First, it was the tie with Michigan. Then, it was the loss to Stanford.
Now, it's Lou Holtz's sideline decorum.
Two days after Notre Dame's 42-16 romp over Brigham Young, Irish coach Lou Holtz was trying to live down the latest incident in his topsy-turvy season.
Late in the fourth quarter Saturday, Holtz became so incensed over a non-call by an official that he staged a sideline tantrum. He threw his hat, stomped out onto the field and then, after getting hit with a 15-yard penalty, apparently put a headlock on referee Thomas Thamert.
Yesterday, during a conference call to promote the Notre Dame-Navy game Saturday in the Meadowlands, Holtz offered another apology and admitted his mistake. But he stopped short of saying he was embarrassed by the incident.
"Oh, no," he said when asked if he felt embarrassed. "You have to understand. Do I wish I didn't do it? Absolutely. It was a case of showing him where the [BYU player's] arms were around. It was not done in anger."
The 10th-ranked Irish (5-1-1) already were assured of victory when Holtz determined that blitzing linebacker Pete Bercich was held by a BYU player.
"I've been in the game a long time," Holtz said. "I've never gotten a 15-yard penalty since 1970. That's 22 years. I never used profanity on the sidelines. The 15-yard penalty was called because I threw my hat behind the bench, I guess; I wasn't told.
"If I was going to get 15 yards, I was going to have my say. During that time, I asked to see the official. I did not put a headlock on. I put my arm around him and asked if this is legal. . . . I made a mistake."
It is clear that Holtz was upset over the number of calls he disagreed with during the game. When he taped his television show Sunday night, Holtz said he counted nine calls that he took issue with.
This season, Holtz's play-calling has come under question after a 17-17 tie with Michigan at home. And, on Oct. 3, Notre Dame dropped a 33-16 decision to Stanford at Notre Dame Stadium.

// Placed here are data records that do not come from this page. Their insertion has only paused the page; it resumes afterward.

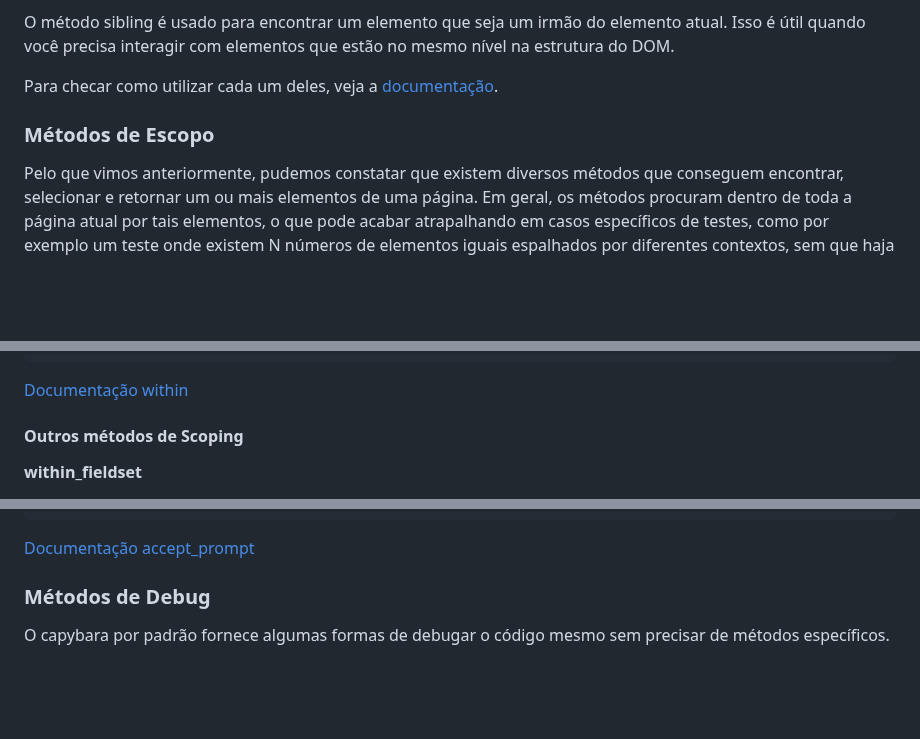
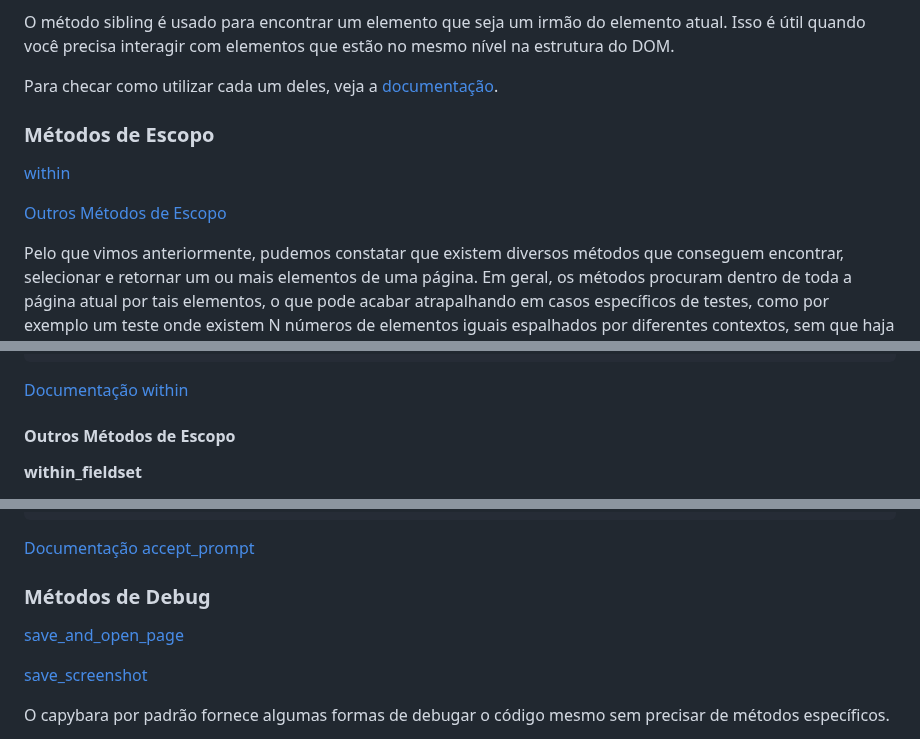
Before and after one commit to Phill9242/capybara_tests, a Markdown page: README.md, 3 parts joined by grey strips. GitHub-like rendering; blank space fills up the shorter version.

```diff
--- a/README.md
+++ b/README.md
@@ -756,6 +784,11 @@ Para checar como utilizar cada um deles, veja a [documentação](https://rubydoc
 
 ### Métodos de Escopo
 
+[within](#within)
+
+
+[Outros Métodos de Escopo](#outros-métodos-de-escopo)
+
 Pelo que vimos anteriormente, pudemos constatar que existem diversos métodos que conseguem encontrar, selecionar e retornar um ou mais elementos de uma página. Em geral, os métodos procuram dentro de toda a página atual por tais elementos, o que pode acabar atrapalhando em casos específicos de testes, como por exemplo um teste onde existem N números de elementos iguais espalhados por diferentes contextos, sem que haja uma identificação individualizada de cada um deles.
 Diante deste cenário, os métodos de escopo permitem que trabalhemos dentro de um local específico dentro do nosso DOM, e resolvamos problemas de ambiguidade e individualização de elementos.
 
@@ -809,7 +842,7 @@ end
 
 [Documentação within](https://rubydoc.info/github/teamcapybara/capybara/master/Capybara/Session#within-instance_method)
 
-#### Outros métodos de Scoping
+#### Outros Métodos de Escopo
 
 **within_fieldset**
 
@@ -949,6 +989,10 @@ end
 
 ### Métodos de Debug
 
+[save_and_open_page](#save_and_open_page)
+
+[save_screenshot](#save_screenshot)
+
 O capybara por padrão fornece algumas formas de debugar o código mesmo sem precisar de métodos específicos.
 
 Em primeiro lugar, sempre que um teste falhar durante a execução, uma *screenshot* será salva dentro da pasta `/tmp/screenshots/failures_test_{nome_do_teste}.png`. Este endereço será mostrado no início do teste, antes mesmo da mensagem de erro.
```
Also changed, not shown: other parts of README.md (+49 -14 lines).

That prompted Holtz to promise, at a Friday night pep rally on campus, that Notre Dame never would lose another home game. He since has tried to play down that promise.